You will note that some scores in the spreadsheets have been colored in. All multi-ops are noted with a yellow background. Scores from a contest operation outside of your home WRTC region are colored in blue.

A score that was both outside your home region and from a multi-op has a purple color.

The qualifying rules stipulate that no more than four of your eight best scores can come from a multi-operator effort - AND no more than four of your scores can be from outside your "home" region.

On the far right of the spreadsheet, some stations have a list of how many multi-op scores and how many are DX. It is mainly noted for those who are over the limit or close to it.

(One other item that skews the WRTC data is that the Russian rules only allow two operators to claim points from a multi-op score. )

US and Canadian operators have a busy October and November, with four different WRTC qualifying contests.
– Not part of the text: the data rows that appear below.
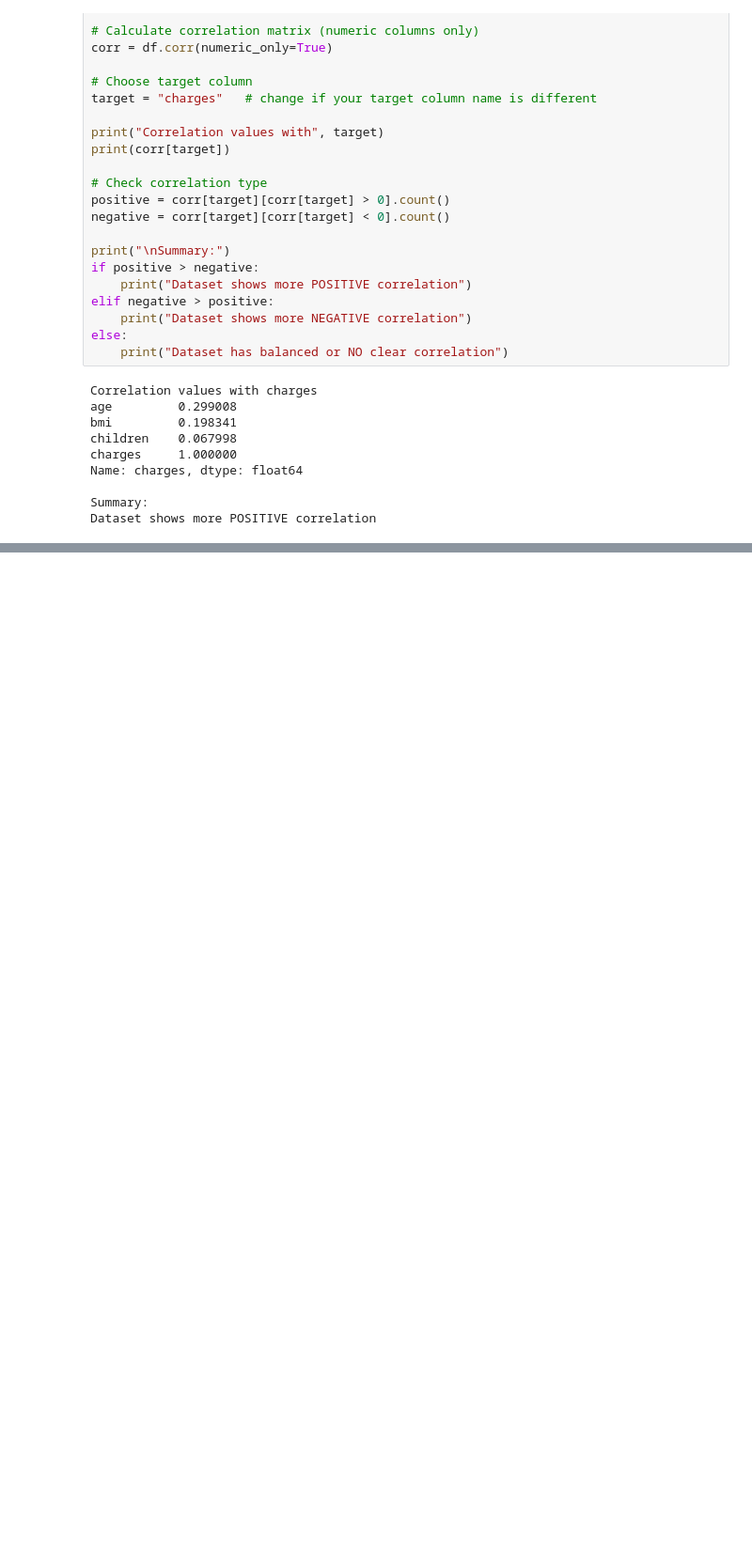
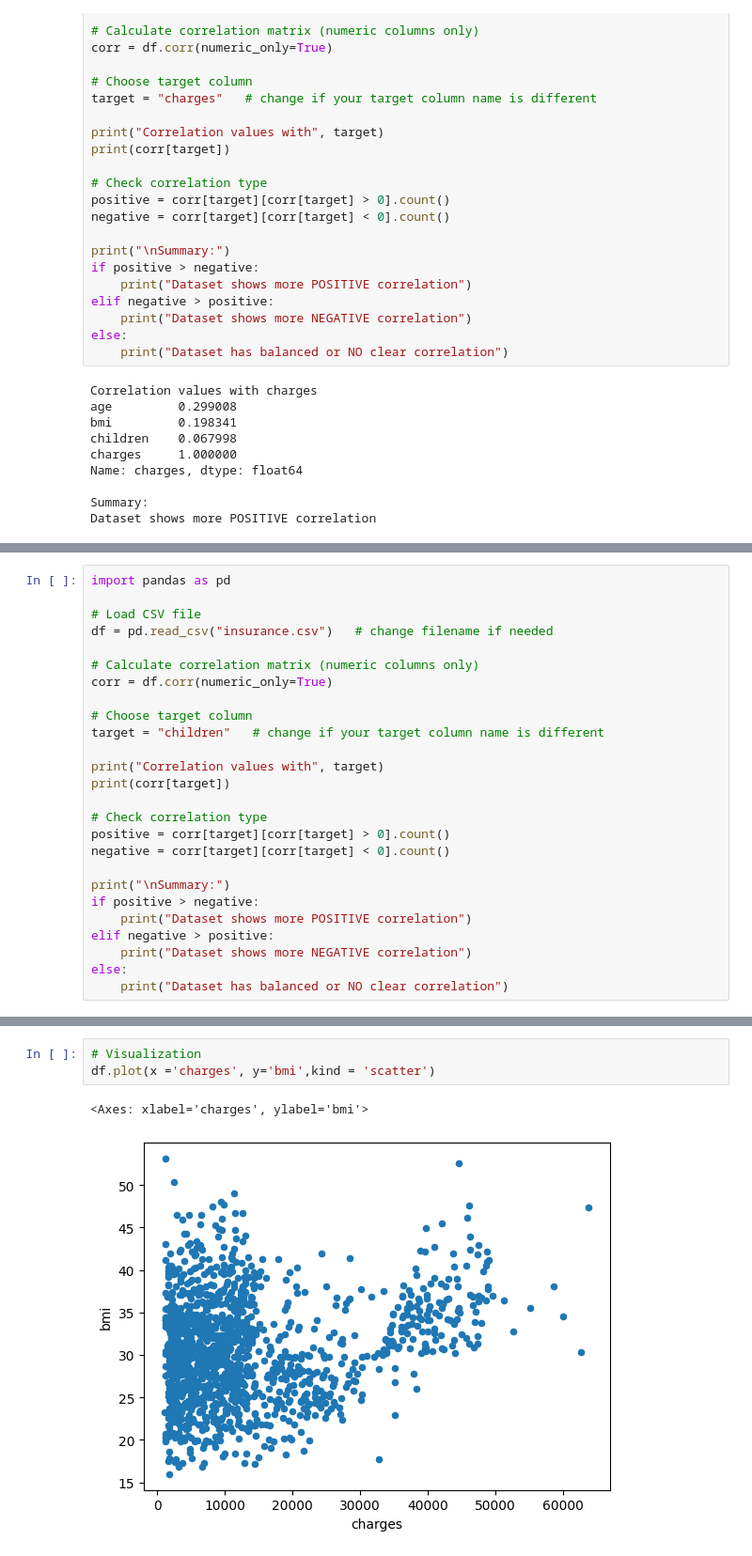
Before and after one commit to naveen03-tech/Machine-Larning, a Jupyter notebook: solutions of lab-01.ipynb, the cells around one changed output, grey strips where cells are left out. Shown at 94% size. Drawn from its saved outputs; the diff is of its cells as text; blank space fills up the shorter version.

```diff
--- a/solutions of lab-01.ipynb
+++ b/solutions of lab-01.ipynb
@@ -134,0 +207,26 @@ Dataset shows more POSITIVE correlation
+# %%
+import pandas as pd
+
+# Load CSV file
+df = pd.read_csv("insurance.csv")   # change filename if needed
+
+# Calculate correlation matrix (numeric columns only)
+corr = df.corr(numeric_only=True)
+
+# Choose target column
+target = "children"   # change if your target column name is different
+
+print("Correlation values with", target)
+print(corr[target])
+
+# Check correlation type
+positive = corr[target][corr[target] > 0].count()
+negative = corr[target][corr[target] < 0].count()
+
+print("\nSummary:")
+if positive > negative:
+    print("Dataset shows more POSITIVE correlation")
+elif negative > positive:
+    print("Dataset shows more NEGATIVE correlation")
+else:
+    print("Dataset has balanced or NO clear correlation")
@@ -134,0 +260,6 @@ Dataset shows more POSITIVE correlation
+# %%
+# Visualization
+df.plot(x ='charges', y='bmi',kind = 'scatter')
+# %% [output]
+<Axes: xlabel='charges', ylabel='bmi'>
+[figure, added]
```
Also changed, not shown: parts of 8 cells of this notebook.
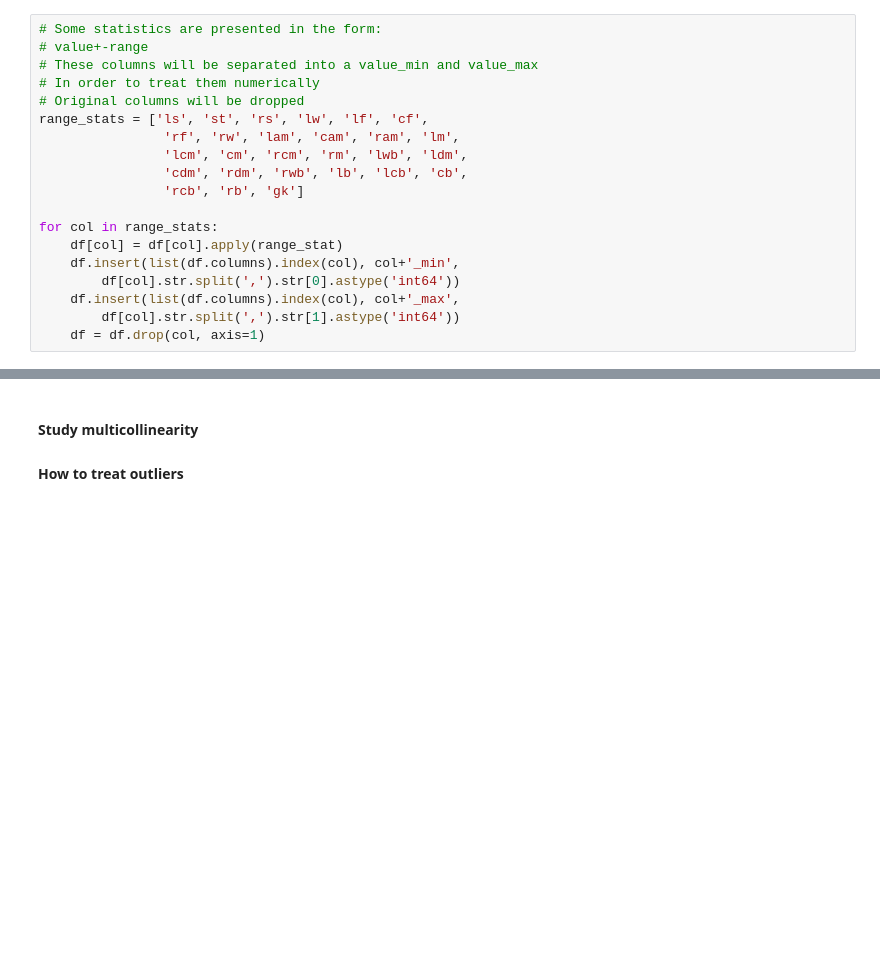
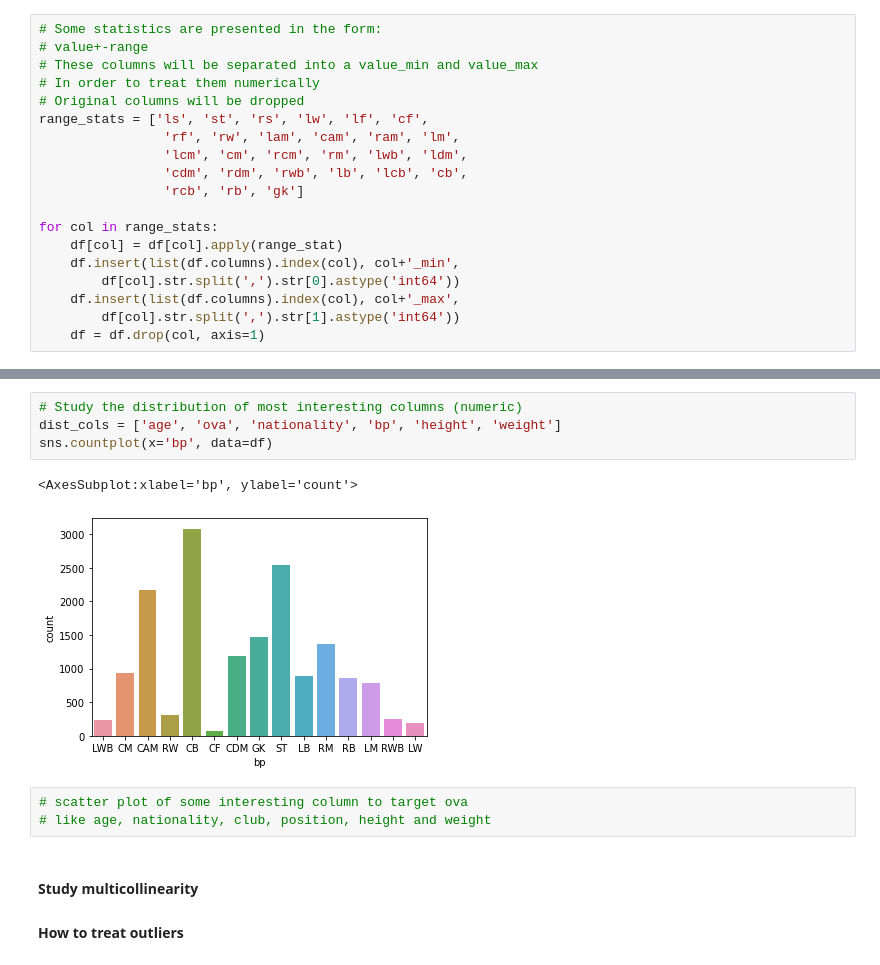
Before and after one commit to Edoardo1996/data_mid_bootcamp_project_FIFA_MoneyBall, a Jupyter notebook: main.ipynb, the cells around one changed output, grey strips where cells are left out. Drawn from its saved outputs; the diff is of its cells as text; blank space fills up the shorter version.

```diff
--- a/main.ipynb
+++ b/main.ipynb
@@ -293,3 +329,13 @@ memory usage: 16.1+ MB
+# %%
+# Study the distribution of most interesting columns (numeric)
+dist_cols = ['age', 'ova', 'nationality', 'bp', 'height', 'weight']
+sns.countplot(x='bp', data=df)
+# %% [output]
+<AxesSubplot:xlabel='bp', ylabel='count'>
+[figure, added]
+# %%
+# scatter plot of some interesting column to target ova
+# like age, nationality, club, position, height and weight
 # %% [markdown]
 #### Study multicollinearity
 #### How to treat outliers
```
Also changed, not shown: parts of 20 cells of this notebook, 2 other files.
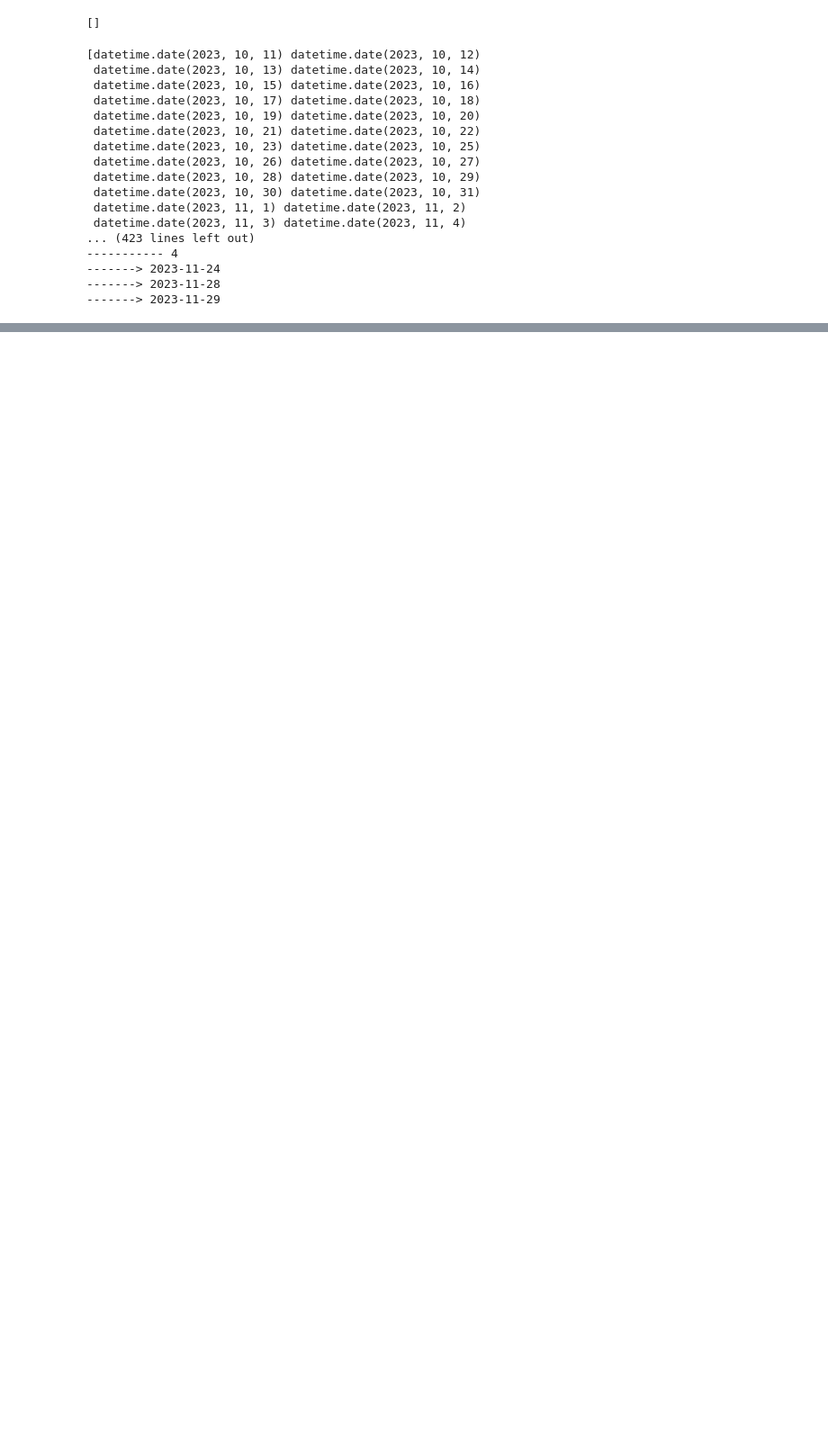
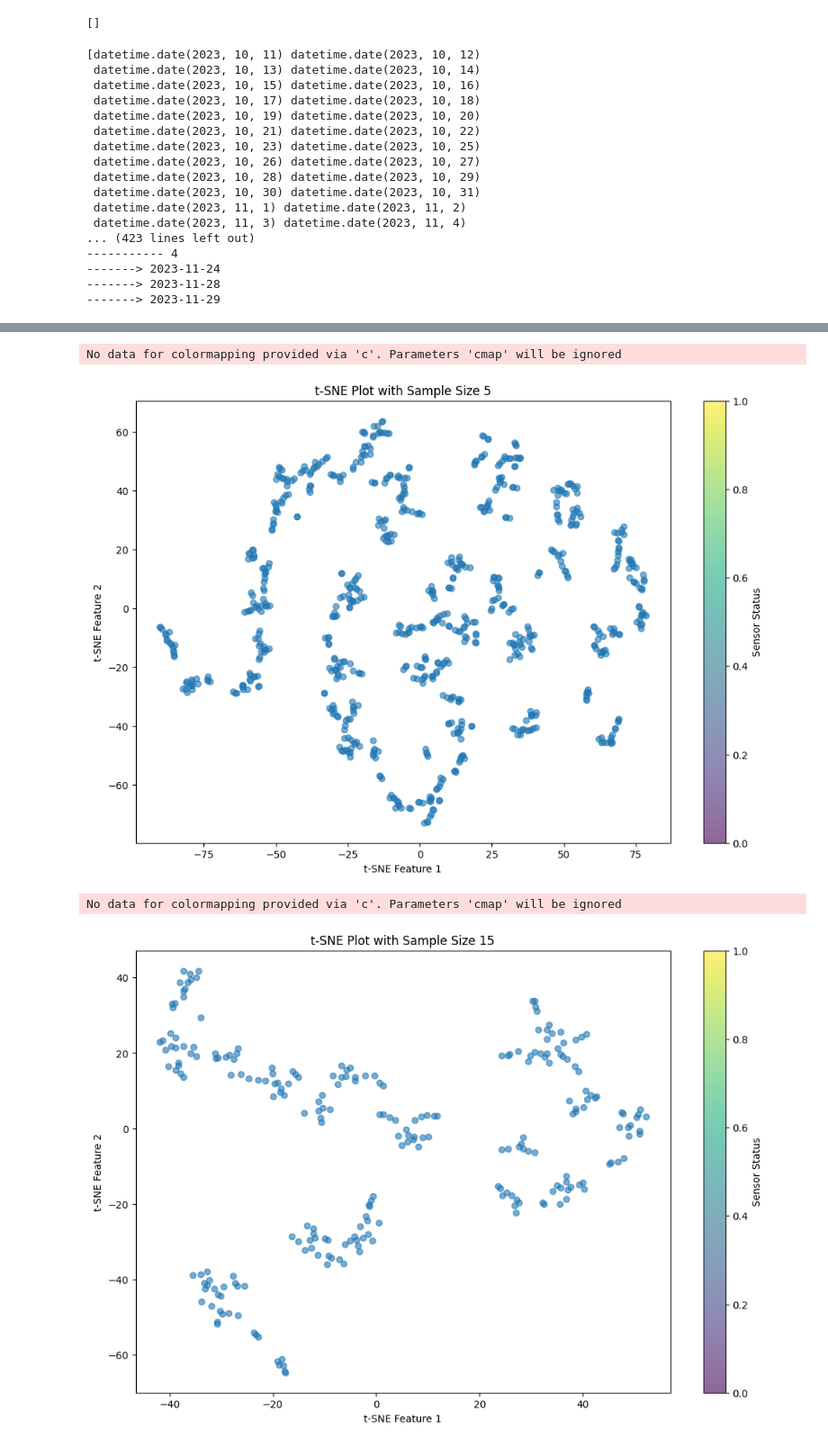
Before and after one commit to priyankar-beep/pilot, a Jupyter notebook: src/main.ipynb, the cells around one changed output, grey strips where cells are left out. Shown at 90% size. Drawn from its saved outputs; the diff is of its cells as text; code cells hidden in the pictures; blank space fills up the shorter version.

```diff
--- a/src/main.ipynb
+++ b/src/main.ipynb
@@ -1135,5 +1159,10 @@ subject_i_data
 # %%
-# data =pd.read_csv('/home/hubble/work/serenade/data/subject_3/environmentals/Shower_Hum_Temp_humidity.csv')
-# df = pd.DataFrame(data)
-# for size in [5, 15,  30, 60, 120, 150, 180, 210, 240, 270, 300]:
-#     plot_tsne(size, df)
+data =pd.read_csv('/home/hubble/work/serenade/data/subject_3/environmentals/Shower_Hum_Temp_humidity.csv')
+df = pd.DataFrame(data)
+for size in [5, 15,]:#  30, 60, 120, 150, 180, 210, 240, 270, 300]:
+    plot_tsne(size, df)
+# %% [output]
+No data for colormapping provided via 'c'. Parameters 'cmap' will be ignored
+[figure, added]
+No data for colormapping provided via 'c'. Parameters 'cmap' will be ignored
+[figure, added]
```
Also changed, not shown: parts of 10 cells of this notebook, 2 other files.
They include both the SSB and CW versions of CQ WW DX and both modes of the November Sweepstakes.

Credit: http://wrtc.radio-sport.net/US_ranks.htm

VK9WWI After Action Report

The DX News Is blog is reporting an after action report by the ops of VK9WWI, the recent Willis Island Dxpedition.

You can read the post here http://dx-is.com/news/?p=134

Sunday, October 07, 2007

1st CQ WW from 1A

Greetings my friends,

Giorgio IZ4AKS sent me an e-mail asking me to check out the SMOM website of 1A4A. I did and thought I would share some of what I found.

The 1A4A team will be participating in CQ WW SSB content, using the callsign 1A3A. The use of the 3 callsign is new. They are zone 15 and in the M/2 class.

Their website is here.

Their 1A4A license was a special license grant.

From the 1A4A website: "The 1A4A license was issued as part of a fund raising campaign for the construction of a school for girls in South Sudan. We are pleased to announce that because of your generosity we were able to donate $10,000 for the project."

The 1A4A team is involved with a project called RUMBEK. For years the SMOM have been involved in Sudan in humanitarian missions. RUMBEK is a mission to build a girl's middle school in Rumbek, Sudan.
In Sudan, girls often do not get any type of education, dooming them to a life of poverty, illness, and possible prostituion.

The Runbek mission hopes to change that vicious cycle, by helping the Sudanese, to help themselves, by giving them a chance to obtain an education, one they might not otherwise obtain.

To help out on this worthy mission, you can click on the link below (it takes you outside of my weblog) and donate.




Saturday, October 06, 2007

Clipperton 2008-TX5C

For many hams the mention of Clipperton Island evokes images of paradise and sandy beach and warm waters.

(Image from www.clipperton2008.org)

Clipperton Island is a nine-square-kilometer coral atoll in the North Pacific Ocean, southwest of Mexico and west of Costa Rica, at 10°18′N, 109°13′W.

The history of Clipperton Island can be found here.

(Image from www.clipperton2008.org)

Dxpeditions have operated from Clipperton in 1954, 1956, 1958, 1978, 1985, 1986, 1992, and 2000.

The dxpedition for 2008 planning has already started and the website is http://www.clipperton2008.org

You can contribute to the dxpedition here

If you have an extra dollar please help support these guys, dxpeditions are not cheap to put together!


If you need Liberia for a QSO, check out the dxpedition page for 5L2MS, web page here .

The dxpedition is slated to run from Oct 3rd to October 24th.

Powered by Blogger